The second part, Strange and Other Accounts from The Taboo War, features novellas of people being destroyed by parasitical demons that encourage their hosts to commit murder or suicide.
The third part is a short novel Kaya, Where Have You Gone? It centers around two school girls, one of whom, Fumi, is molested by her uncle. She tries to protect her classmate, Kaya, from being kidnapped and also has to deal with her own confused feelings for the girl. However, sudden outside events culminate in a twist ending.
Cycles of the Phoenix is a strange, weird, and difficult book to read and review. It is filled with metaphors and with characters battling with demons and monsters that are more than they seem. It's not always easy to figure out the at-times confusing plots, but the situations are intense, arresting, beautiful, and impossible to get out of the reader's head.
There are some strong themes that are developed throughout the three parts. The first important theme is that of violence and mental illness. Some stories are concerned with outside conflicts. “Nicephore” involves a fairy tale courtship rocked when one of the pair's true colors are revealed. “Neha” is about a young girl being kidnapped and sold into prostitution. Kaya, Where Have You Gone? involves child molestation and kidnapping as well as the brutal suddenness of war. The violence in these stories is deeply felt as characters are left forever changed by other's greed, lustful thoughts, and desires for vengeance.
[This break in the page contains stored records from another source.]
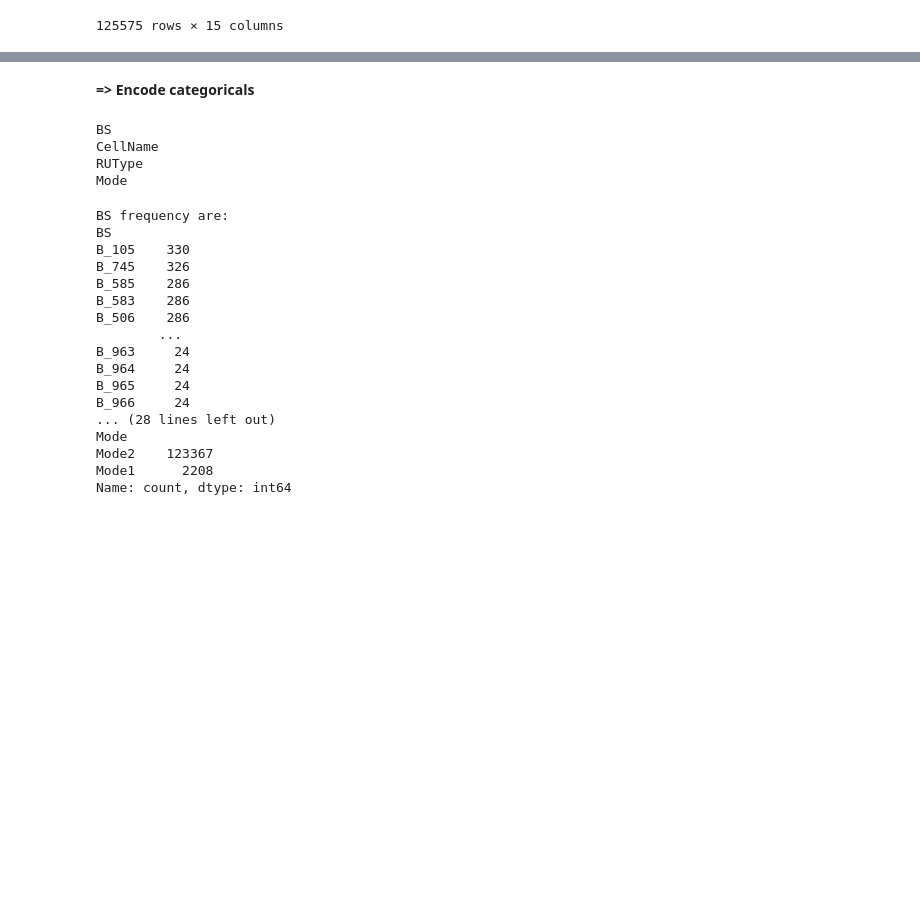
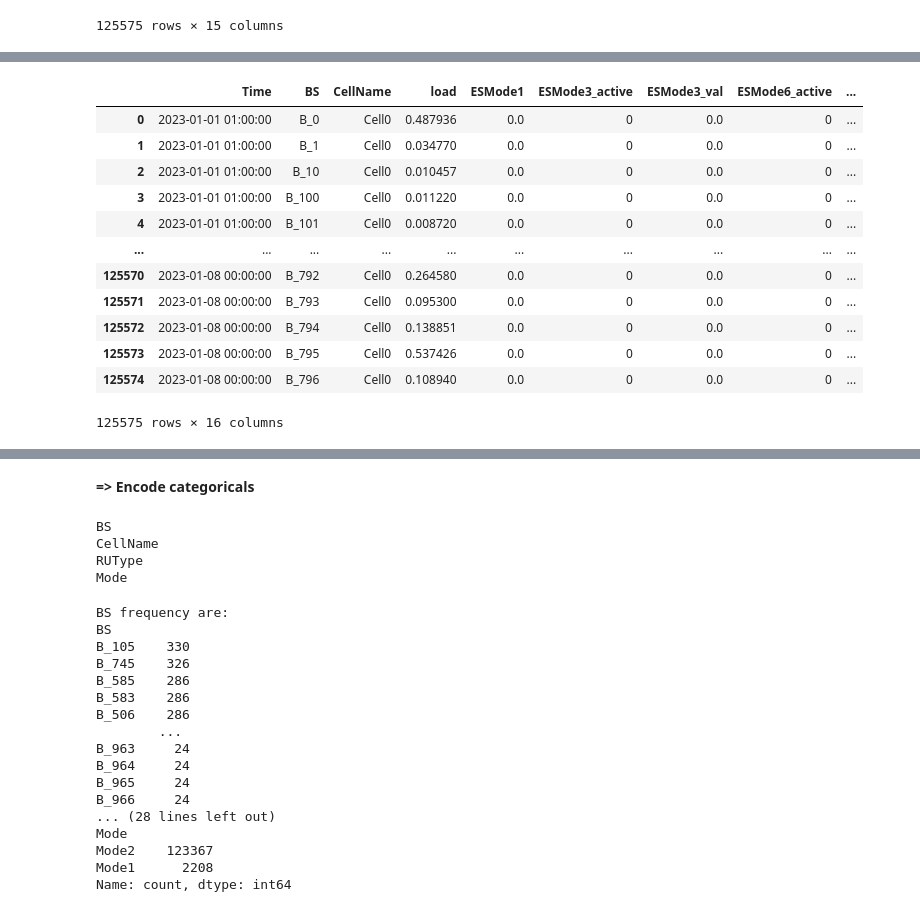
Before and after one commit to gitirom/5G-Energy-Consumption-Modelling-, a Jupyter notebook: 5G_Energy_Concumption_model.ipynb, the cells around one changed output, grey strips where cells are left out. Cells and saved outputs as stored; diff of their text form; code cells hidden in the pictures; blank space fills up the shorter version.

```diff
--- a/5G_Energy_Concumption_model.ipynb
+++ b/5G_Energy_Concumption_model.ipynb
@@ -399,0 +451,31 @@ cleaned_df
+# %%
+cleaned_df.insert(idx, 'ESMode6_active', (cleaned_df['ESMode6'] != 0).astype(int))
+# %%
+cleaned_df.insert(idx+1, 'ESMode6_val', cleaned_df['ESMode6'])
+# %%
+cleaned_df.drop(columns=['ESMode6'], inplace=True)
+# %%
+#define the position of the es3 for getting add the tow new cols in same position
+idx = cleaned_df.columns.get_loc('ESMode3')
+
+cleaned_df.insert(idx, 'ESMode3_active', (cleaned_df['ESMode3'] != 0).astype(int))
+
+cleaned_df.insert(idx+1, 'ESMode3_val', cleaned_df['ESMode3'])
+
+cleaned_df.drop(columns=['ESMode3'], inplace=True)
+# %%
+cleaned_df
+# %% [output]
+|  | Time | BS | CellName | load | ESMode1 | ESMode3_active | ESMode3_val | ESMode6_active | ... |
+| 0 | 2023-01-01 01:00:00 | B_0 | Cell0 | 0.487936 | 0.0 | 0 | 0.0 | 0 | ... |
+| 1 | 2023-01-01 01:00:00 | B_1 | Cell0 | 0.034770 | 0.0 | 0 | 0.0 | 0 | ... |
+| 2 | 2023-01-01 01:00:00 | B_10 | Cell0 | 0.010457 | 0.0 | 0 | 0.0 | 0 | ... |
+| 3 | 2023-01-01 01:00:00 | B_100 | Cell0 | 0.011220 | 0.0 | 0 | 0.0 | 0 | ... |
+| 4 | 2023-01-01 01:00:00 | B_101 | Cell0 | 0.008720 | 0.0 | 0 | 0.0 | 0 | ... |
+| ... | ... | ... | ... | ... | ... | ... | ... | ... | ... |
+| 125570 | 2023-01-08 00:00:00 | B_792 | Cell0 | 0.264580 | 0.0 | 0 | 0.0 | 0 | ... |
+| 125571 | 2023-01-08 00:00:00 | B_793 | Cell0 | 0.095300 | 0.0 | 0 | 0.0 | 0 | ... |
+| 125572 | 2023-01-08 00:00:00 | B_794 | Cell0 | 0.138851 | 0.0 | 0 | 0.0 | 0 | ... |
+| 125573 | 2023-01-08 00:00:00 | B_795 | Cell0 | 0.537426 | 0.0 | 0 | 0.0 | 0 | ... |
+| 125574 | 2023-01-08 00:00:00 | B_796 | Cell0 | 0.108940 | 0.0 | 0 | 0.0 | 0 | ... |
+125575 rows × 16 columns
```
Also changed, not shown: parts of 8 cells of this notebook.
Some of the better stories involve more internal conflicts in the forms of mental illness. In Nicholas's world, these struggles often take the forms of literal monsters or curses that are thrust upon the characters. “A War for A Dream” involves a man possessed by a dark spirit that seems to symbolize Schizophrenia as it alters his reality and causes him to question his sanity. “Reunion” is about a man whose memories are slowly being eaten away as his life appears out of sequence. Most of the stories in the Taboo War involve struggles with the characters fighting with parasites that appear to represent darker natures and desires. The characters feel that these parasites control them, causing them to commit acts of violence or suicide.
These stories carry the metaphor of “Mental-Illness-As-Monster” brilliantly as characters question their relationships and themselves. Many with mental illnesses feel like they are being invaded by a dark presence that changes their thinking and compels them to do and think things that they normally wouldn't. These stories take that metaphor and play with it in a way where we feel for the characters.
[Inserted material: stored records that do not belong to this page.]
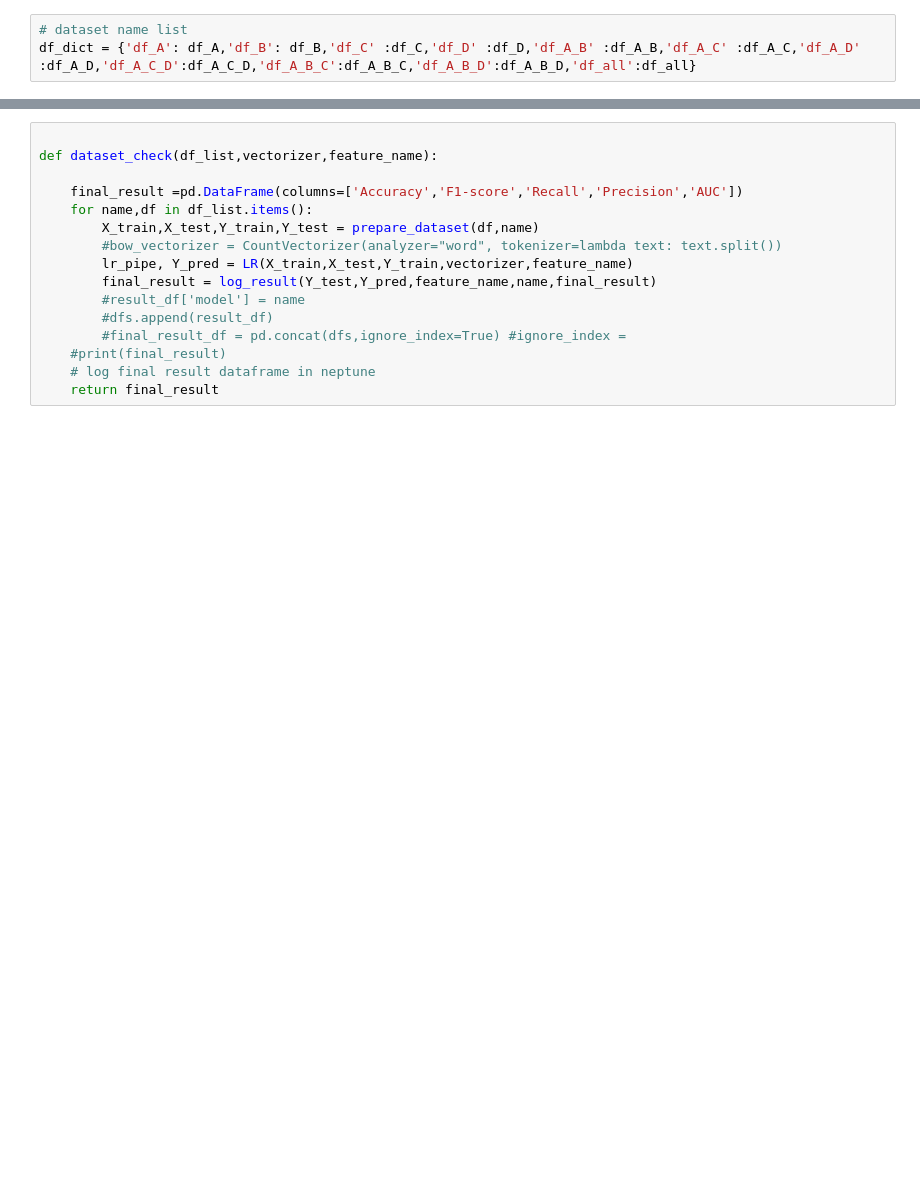
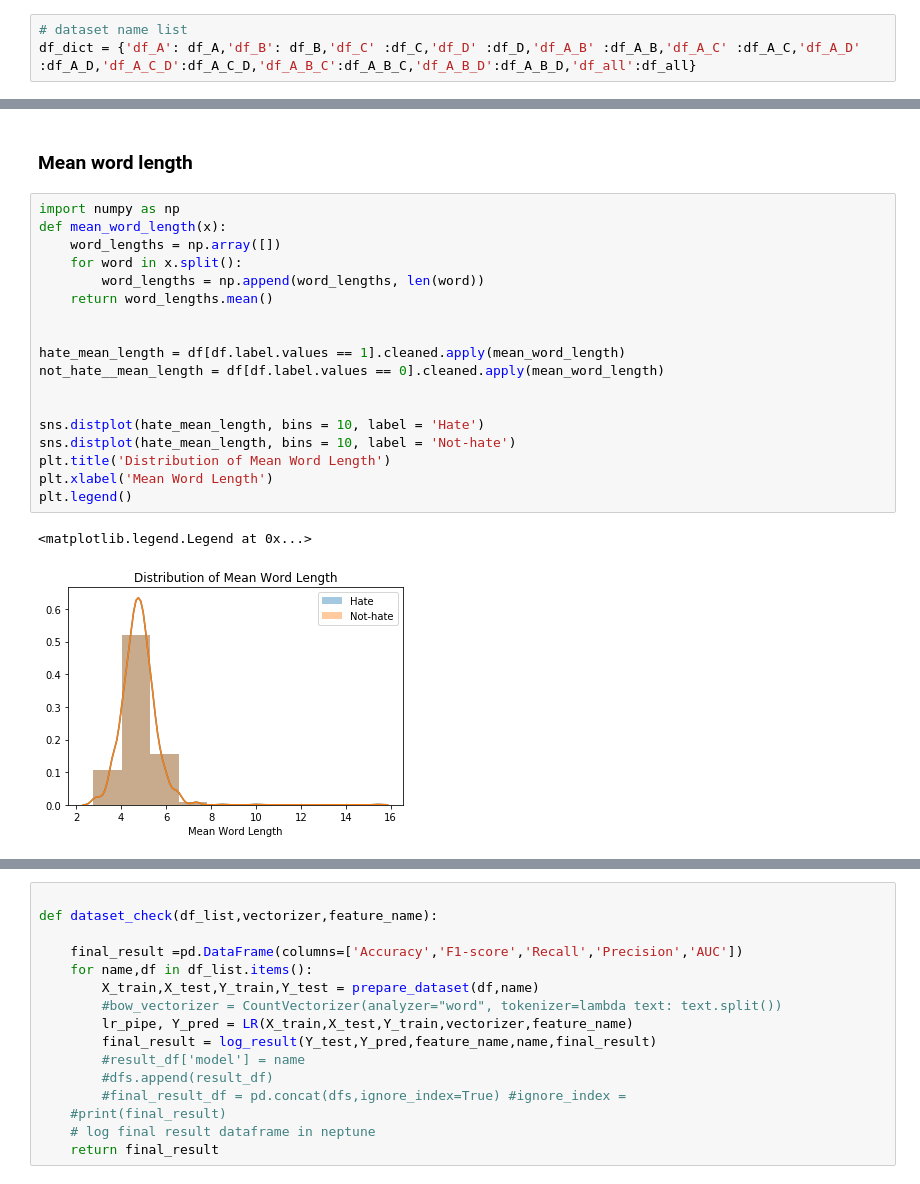
Before and after one commit to codekcg23/Sinhala-Hate-Speech-Detection, a Jupyter notebook: Experiments/Experiment_datsets_combinations.ipynb, the cells around one changed output, grey strips where cells are left out. Drawn from its saved outputs; the diff is of its cells as text; blank space fills up the shorter version.

```diff
--- a/Experiments/Experiment_datsets_combinations.ipynb
+++ b/Experiments/Experiment_datsets_combinations.ipynb
@@ -307,0 +426,23 @@ dataset_details(df_dict)
+# %% [markdown]
+### Mean word length
+# %%
+import numpy as np
+def mean_word_length(x):
+    word_lengths = np.array([])
+    for word in x.split():
+        word_lengths = np.append(word_lengths, len(word))
+    return word_lengths.mean()
+
+
+hate_mean_length = df[df.label.values == 1].cleaned.apply(mean_word_length)
+not_hate__mean_length = df[df.label.values == 0].cleaned.apply(mean_word_length)
+
+
+sns.distplot(hate_mean_length, bins = 10, label = 'Hate')
+sns.distplot(hate_mean_length, bins = 10, label = 'Not-hate')
+plt.title('Distribution of Mean Word Length')
+plt.xlabel('Mean Word Length')
+plt.legend()
+# %% [output]
+<matplotlib.legend.Legend at 0x...>
+[figure, added]
```
Also changed, not shown: parts of 40 cells of this notebook.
Another important theme that this anthology carries is that of creativity countering against madness and violence. Nicholas uses different voices and veers the narrative in many directions as if to show that the characters themselves are controlling the narrative. The characters also tell or write stories as ways to soothe their pain, to stand against the dark things around them, and as a reprieve and escape from the horrible reality in which they reside.
As previously stated, the stories in Sanity's War are connected by the story “Reunion,” which reveals that Ray is the author of the text and his daughter, Isabelle, wrote the final two stories.
One could presume that Sanity's War and possibly even the whole series are semi-autobiographical. Certainly, the stories are a balm for Ray's dwindling mental state as he visualizes the other characters countering their demons.
Many characters write letters and poems putting imagery into their inner struggles. In the middle of the Taboo War section, Karen, a woman, writes of her internal war with her demons as a series of dialogues between herself and personifications of Agony, Hope, and Love. Her story-within-a-story allows her to compartmentalize her fears, despair, and the love she needs to defeat these demons. She almost takes a clinical approach to her situation by giving each creature the floor in an attempt to explain themselves.
The final part, Kaya, Where Have You Gone?, gives us an anime at the end of a very serious story about sexual abuse. In a carefree moment, Kaya and her mother, Yu-Ri create “A Journey to a Surprise Destination,” a round robin story based on anime and fairy tales in which they are princesses. This sweet story allows them to act as heroes fighting against a cruel world in which reality does not permit such heroics.
Kaya and Yu-Ri's story also offers a counter to the final pages where the decisions of others far away victimizes the mother and daughter in ways they are unprepared for, and the only heroism that can result is mere survival and memory.
There are suggestions that the three parts are connected. The events of Kaya may have created the monsters in the Taboo War, and the various acts of violence and madness in Sanity's War, though it's never fully stated.
No matter how confusing or metaphorical C.A. Nicholas's work is, what can't be denied is that it deserves to be read, analyzed, recalled, remembered, and it will stay with the reader long after the end.